Poem with Ghost and Aloe Vera by Jenny Minniti-Shippey

                            for Martin
This poem was meant to be another,
but now here’s your father,
who I’ve never met—or rather,
his ghost, whose ghost face I know as I know
your own. Somewhere in the suburbs of Philadelphia,
you are crying, and tucking your daughters
into rooms I’ve also not yet met, and drinking wine,
cursing in Romanian with your wife, whose dark hair
and darker eyes are wet from your possible tears
or the shower—
                         welcome, I whisper to the ghost of your father,

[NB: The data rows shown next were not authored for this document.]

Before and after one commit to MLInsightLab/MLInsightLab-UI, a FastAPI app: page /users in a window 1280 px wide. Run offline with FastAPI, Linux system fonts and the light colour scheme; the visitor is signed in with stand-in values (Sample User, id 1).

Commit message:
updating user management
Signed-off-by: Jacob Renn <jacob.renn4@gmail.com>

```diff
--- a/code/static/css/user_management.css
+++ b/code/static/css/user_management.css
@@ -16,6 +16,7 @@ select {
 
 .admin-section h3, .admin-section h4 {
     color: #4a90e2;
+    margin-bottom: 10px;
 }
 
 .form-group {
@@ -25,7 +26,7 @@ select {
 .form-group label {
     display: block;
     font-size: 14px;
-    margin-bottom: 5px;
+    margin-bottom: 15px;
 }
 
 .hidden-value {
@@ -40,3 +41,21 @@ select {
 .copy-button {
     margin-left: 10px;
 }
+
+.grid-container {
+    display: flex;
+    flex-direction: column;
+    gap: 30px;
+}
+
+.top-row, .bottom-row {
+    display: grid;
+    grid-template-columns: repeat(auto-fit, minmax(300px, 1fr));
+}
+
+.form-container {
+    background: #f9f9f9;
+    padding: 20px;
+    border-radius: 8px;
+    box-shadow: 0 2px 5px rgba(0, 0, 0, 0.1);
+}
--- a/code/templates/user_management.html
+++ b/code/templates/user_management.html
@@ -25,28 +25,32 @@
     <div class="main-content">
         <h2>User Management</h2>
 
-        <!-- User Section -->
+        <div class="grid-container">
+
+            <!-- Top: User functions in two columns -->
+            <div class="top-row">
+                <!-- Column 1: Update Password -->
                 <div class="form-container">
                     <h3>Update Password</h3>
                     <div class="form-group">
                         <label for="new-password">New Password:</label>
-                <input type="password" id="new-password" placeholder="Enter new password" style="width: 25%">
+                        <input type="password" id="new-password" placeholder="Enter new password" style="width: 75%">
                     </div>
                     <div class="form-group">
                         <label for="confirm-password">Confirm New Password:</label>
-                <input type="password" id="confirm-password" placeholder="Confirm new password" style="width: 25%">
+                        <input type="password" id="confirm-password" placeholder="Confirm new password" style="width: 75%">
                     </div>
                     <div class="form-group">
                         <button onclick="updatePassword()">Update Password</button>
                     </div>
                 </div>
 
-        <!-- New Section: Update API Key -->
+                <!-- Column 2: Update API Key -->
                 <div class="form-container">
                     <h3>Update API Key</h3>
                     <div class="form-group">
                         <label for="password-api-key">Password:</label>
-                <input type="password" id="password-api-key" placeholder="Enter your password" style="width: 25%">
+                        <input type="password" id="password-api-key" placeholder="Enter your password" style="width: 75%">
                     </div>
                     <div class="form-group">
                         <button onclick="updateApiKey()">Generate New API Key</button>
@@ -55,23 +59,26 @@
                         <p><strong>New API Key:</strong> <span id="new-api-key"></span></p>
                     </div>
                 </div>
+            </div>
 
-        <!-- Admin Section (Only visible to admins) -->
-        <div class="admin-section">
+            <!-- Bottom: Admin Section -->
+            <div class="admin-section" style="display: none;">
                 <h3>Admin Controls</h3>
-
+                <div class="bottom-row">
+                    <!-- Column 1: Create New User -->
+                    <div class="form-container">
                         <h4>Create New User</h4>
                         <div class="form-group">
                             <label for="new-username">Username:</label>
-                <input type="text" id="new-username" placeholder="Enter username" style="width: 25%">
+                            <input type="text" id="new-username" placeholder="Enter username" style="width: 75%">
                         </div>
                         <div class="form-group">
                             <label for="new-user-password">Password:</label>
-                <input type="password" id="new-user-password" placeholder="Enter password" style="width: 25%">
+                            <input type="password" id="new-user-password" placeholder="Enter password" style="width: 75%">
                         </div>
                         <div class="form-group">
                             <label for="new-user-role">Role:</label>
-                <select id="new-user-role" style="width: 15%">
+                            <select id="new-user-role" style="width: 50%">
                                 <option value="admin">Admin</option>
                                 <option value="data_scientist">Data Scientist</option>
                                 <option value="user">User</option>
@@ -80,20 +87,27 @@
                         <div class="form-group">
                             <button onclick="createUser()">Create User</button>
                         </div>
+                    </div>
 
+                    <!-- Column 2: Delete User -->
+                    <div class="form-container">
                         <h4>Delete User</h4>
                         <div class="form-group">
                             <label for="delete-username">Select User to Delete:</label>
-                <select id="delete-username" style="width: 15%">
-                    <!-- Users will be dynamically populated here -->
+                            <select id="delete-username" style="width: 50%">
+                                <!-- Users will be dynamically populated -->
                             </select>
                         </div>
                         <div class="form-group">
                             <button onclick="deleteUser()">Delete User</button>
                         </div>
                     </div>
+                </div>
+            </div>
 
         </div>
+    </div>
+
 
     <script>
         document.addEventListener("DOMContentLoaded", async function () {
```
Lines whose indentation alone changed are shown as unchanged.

perch here on the octopus arms of the aloe vera,
you can feel it out-growing its red pot, I’ll get a glass of water, being dead is thirsty, I hear—
We watch each other like the hawk watches its chosen
branch: bright-winged, hopeful, wary. Branches long
for talons, clasp here interlaced: I offer your father
rest syntax-spun, my brother, he can pause,
splash dirt-rich water
from the yellow rusted watering can
across the coins in place of his eyes.
How many myths should I build for him? Tell me,
              and I’ll tell your father, as he waylays
in the farthest reaches of this poem, silent still
and, as any of us are, unknowable.
Jenny Minniti-Shippey is the Director of Development for the Contemporary Irish Arts Center Los Angeles (CIACLA), Director of the Coyote Creek Writer’s Residency, and served as the Managing Editor of Poetry International from 2009-2020. She is the author of 2018 San Diego Book Award finalist, After the Tour, from Calypso Editions; Done Dating DJs, winner of the 2009 Fool for Poetry Chapbook Competition, presented by the Munster Literature Centre; and Earth’s Horses & Boys, from Finishing Line Press. Her writing has appeared in Salamander, Spillway, Cider Press Review, Tar River Poetry, and others.